The ability of defendants to obtain security for costs orders in arbitrations is different. Arbitral jurisdiction arises from applicable legislation and the agreement between the parties. The courts have traditionally held that arbitrators lack the inherent jurisdiction to award security for costs. For an arbitrator to have such a power, it must spring from the arbitration statute or the arbitration agreement itself.

Most domestic and international arbitration statutes across Canada do not specifically give arbitrators the power to order security for costs. In Inforica, the Ontario Court of Appeal considered whether an arbitrator can require the plaintiff to post security for costs under the general provisions of Ontario’s Arbitration Act, 1991.

the facts in Inforica

The plaintiff in Inforica was a subcontractor of the defendant who provided services relating to the development of an information management system. The contract between the parties provided that all disputes be arbitrated under the Ontario Arbitration Act, 1991. A dispute ultimately arose, and Inforica commenced an arbitral claim under the contract for $14 m.

The defendant to the arbitration, CGI, moved for security for costs on the grounds that the plaintiff had insufficient assets to pay any costs that might ultimately be awarded. The arbitrator ordered security to be posted, concluding that he had jurisdiction to do so under s. 20(1) of the Act (which provides that an arbitrator may “determine the procedure to be followed in an arbitration”) and the procedural rules that he found to be applicable to the arbitration.

Inforica applied to the court to set aside the arbitral order, arguing that the arbitrator lacked jurisdiction to make a security for costs order. At first instance, the court held that a security for costs order is not a procedural order under s. 20(1) of the Act, and was therefore beyond the arbitrator’s jurisdiction. The court set aside the arbitrator’s order. CGI then appealed to the Ontario Court of Appeal.

the Court of Appeal’s decision

The Court of Appeal allowed CGI’s appeal and restored the security for costs order. Rather than finding that the general power to determine procedural matters under s. 20(1) of the Act enables the making of security for costs orders, however, the Court of Appeal came at the case a different way. The Court of Appeal based its decision on a finding that the lower court lacked jurisdiction to set aside the arbitrator’s order.

Inforica had initially moved to have the court set aside the order on two grounds: 1) the arbitrator erred when ruling on the scope of his own jurisdiction (s. 17(8) of the Act); and 2) the arbitral “award” flowed from a decision on a matter that was beyond the scope of the arbitration agreement (s. 46(1) of the Act). The Court of Appeal found that the lower court had no basis to consider Inforica’s application on either basis.

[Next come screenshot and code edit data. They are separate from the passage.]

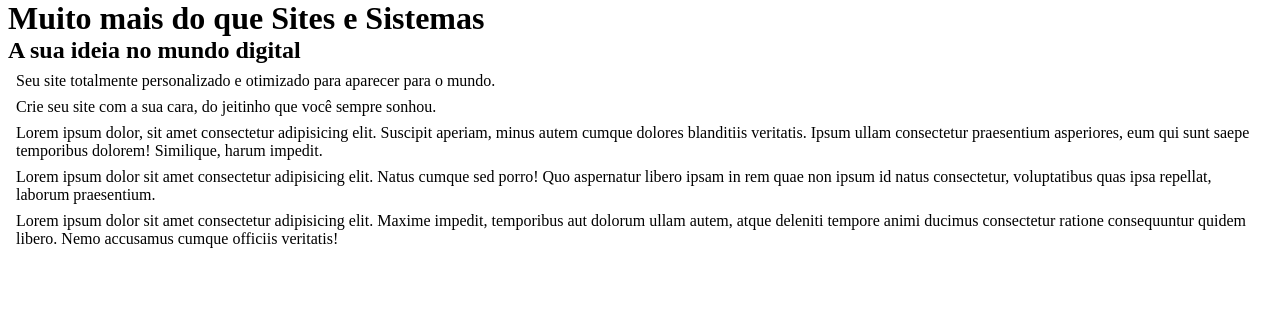
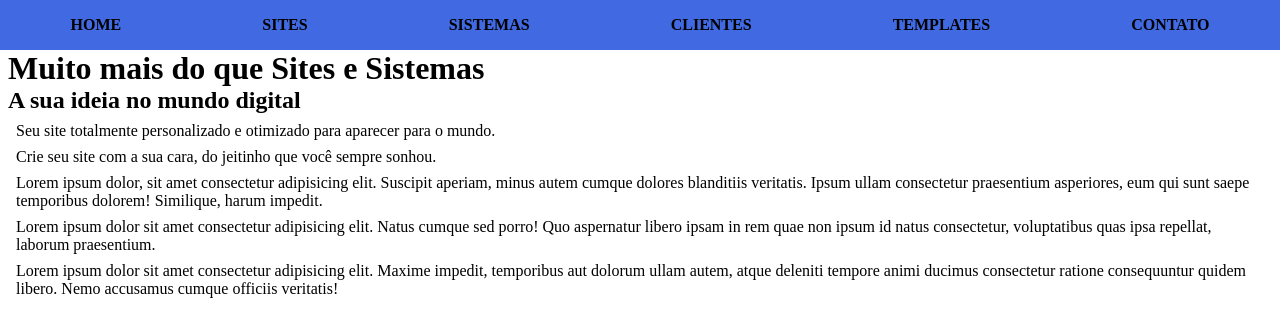
Before and after one commit to phphill/phphill, a React (Create React App) app: page / in a window 1280 px wide. Shown: the top 336 px of the page. Built offline with nearby package versions, Linux system fonts and the light colour scheme.

Commit message:
add useEffect

```diff
--- a/src/components/Navbar.tsx
+++ b/src/components/Navbar.tsx
@@ -7,9 +7,17 @@ import {useEffect, useState} from 'react';
 export function Navbar() {
   const [activeMenu, setActiveMenu] = useState(false);
 
+  useEffect(() => {
+    if (window.innerWidth >= 800) {
+      setActiveMenu(true);
+    }
+  }, [activeMenu]);
+
   const enableMenu = () => {
     setActiveMenu(activeMenu ? false : true);
   };
+
+  console.log(activeMenu);
 
   return (
     <SCNavbar>
```
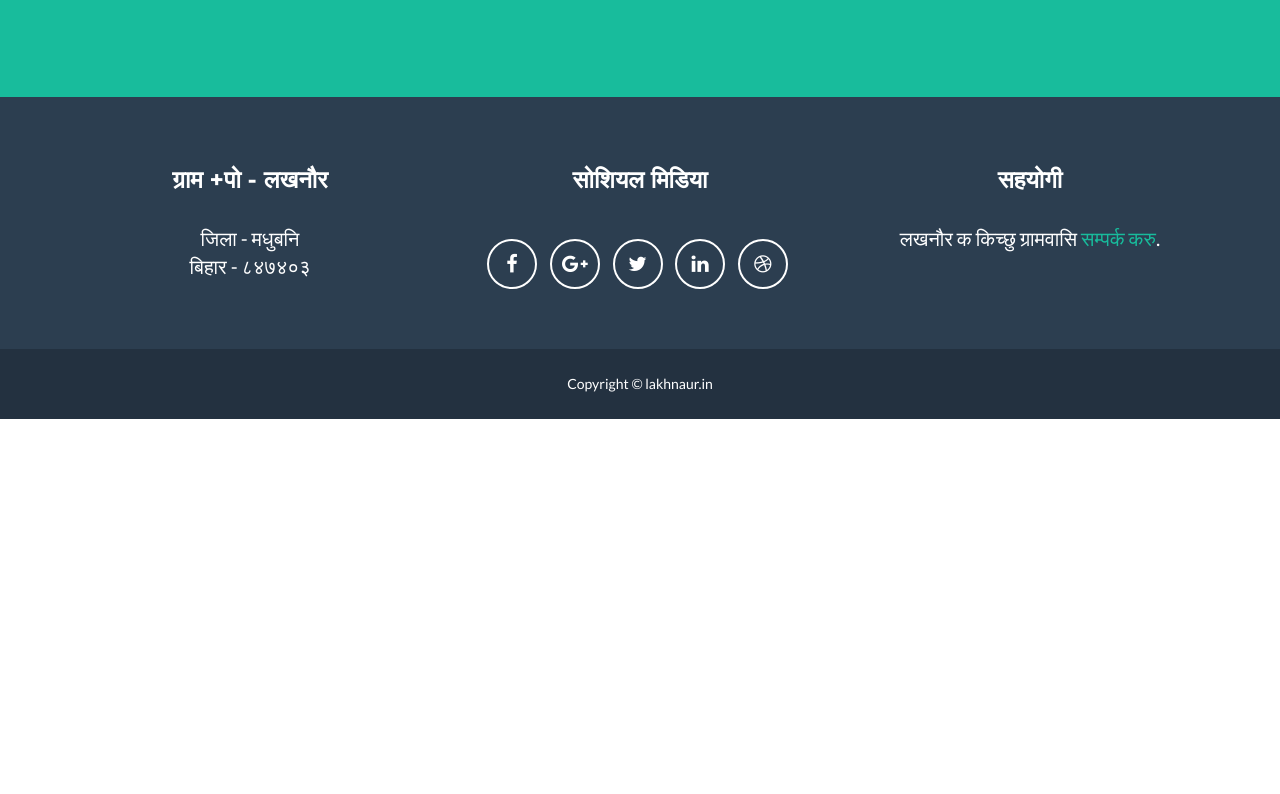
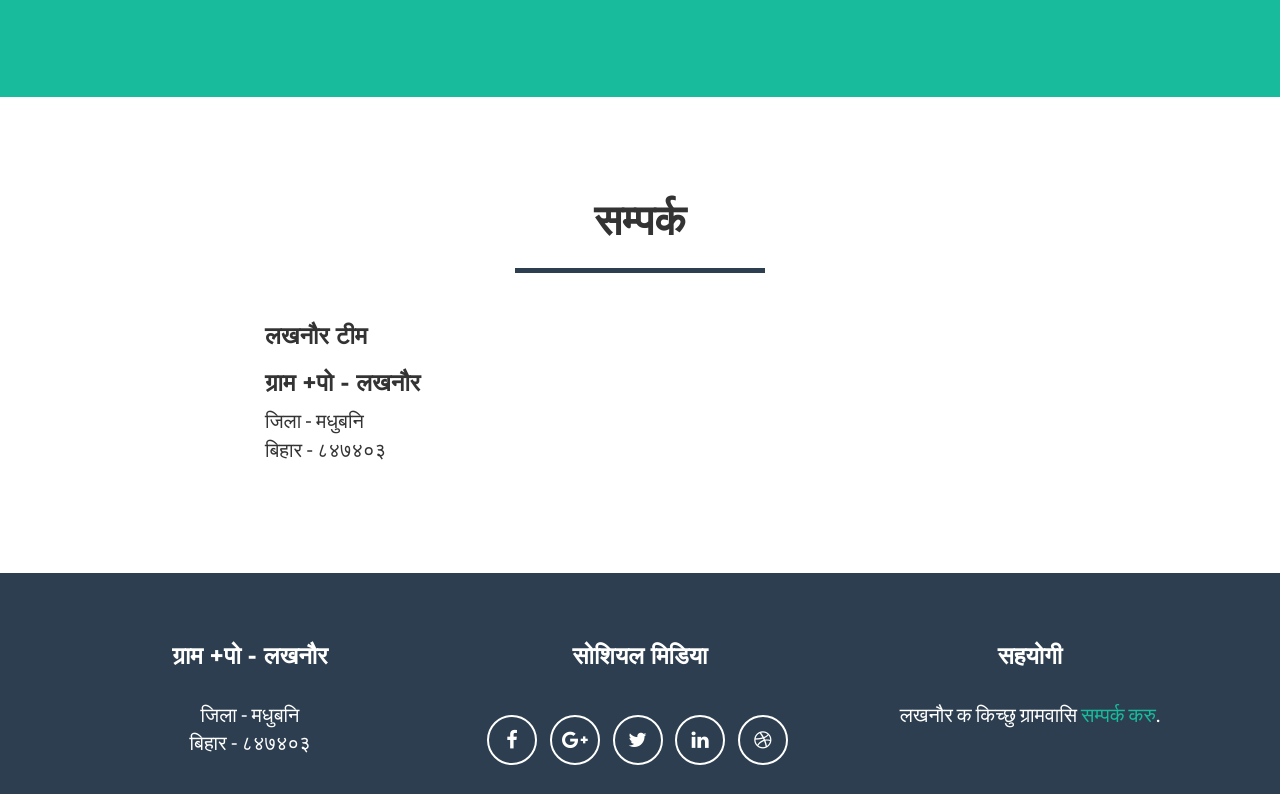
Before and after one commit to anandbitm/lakhnaur.in, a website: page index.html in a window 1280 px wide. Shown: the part 2003-2797 px from the top of the page. Before the commit the page ends 2422 px from the top, so only its background shows below. Drawn offline with nearby package versions, Linux system fonts and the light colour scheme.

```diff
--- a/index.html
+++ b/index.html
@@ -183,7 +183,25 @@
         </div>
     </section>
 
-
+    <!-- Contact Section -->
+    <section id="contact">
+        <div class="container">
+            <div class="row">
+                <div class="col-lg-12 text-center">
+                    <h2>सम्पर्क</h2>
+                    <hr class="star-primary">
+                </div>
+            </div>
+            <div class="row">
+                <div class="col-lg-8 col-lg-offset-2">
+				    <h3>लखनौर टीम</h3>
+                    <h3>ग्राम +पो - लखनौर</h3>
+                        <p>जिला - मधुबनि
+                        <br>बिहार - ८४७४०३</p>
+                </div>
+            </div>
+        </div>
+    </section>
 
     <!-- Footer -->
     <footer class="text-center">
```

Essentially, the Court of Appeal held that the arbitrator’s ruling on interlocutory matters did not amount to either a decision on whether he had jurisdiction to conduct the arbitration or an “award” on the merits of the dispute. Accordingly, the Court of Appeal concluded that the arbitrator’s decision was not reviewable by the court under the Act.

Given its disposition of the case, the Court of Appeal did not need to consider whether the arbitrator’s general power to determine procedure under s. 20 of the Act conferred the jurisdiction to order security for costs. That said, the court observed that the parties, by their conduct, had agreed that certain arbitral rules be incorporated into their agreement. The relevant rules contained a provision that expressly permitted the arbitrator to make security for costs orders. The court concluded that the arbitrator had a strong evidentiary basis for finding that the rules applied.

impact of the Inforica decision

The Inforica case is important for what it says, as well as for what it does not say.

The Court of Appeal expressly reaffirms the modern view that courts should seldom intervene in the arbitral process. Intervention should be limited to situations expressly contemplated by the Act. Noting that there is nothing in the Act that permits appeals from arbitral rulings on procedural points, the court confirms that arbitration is a self-contained, autonomous process that is presumptively immune from judicial review and oversight. The decision recognizes that the courts will be loathe to interfere with arbitral rulings.

As for what the decision does not say, that is important too. The case does not stand for the proposition that arbitrators have the inherent power to award security for costs. While this may be the better argument, the case does not go that far.

Accordingly, the decision reinforces the need for parties to expressly address those issues which are important to them in their arbitration agreement. Had the arbitration agreement in Inforica included a specific power to order security for costs, there would have been no room for debate about the point.

If you are a potential defendant to an arbitration, and you are concerned about the financial wherewithal of the other side, make sure your arbitration agreement clearly gives you the ability to seek an order for security for costs.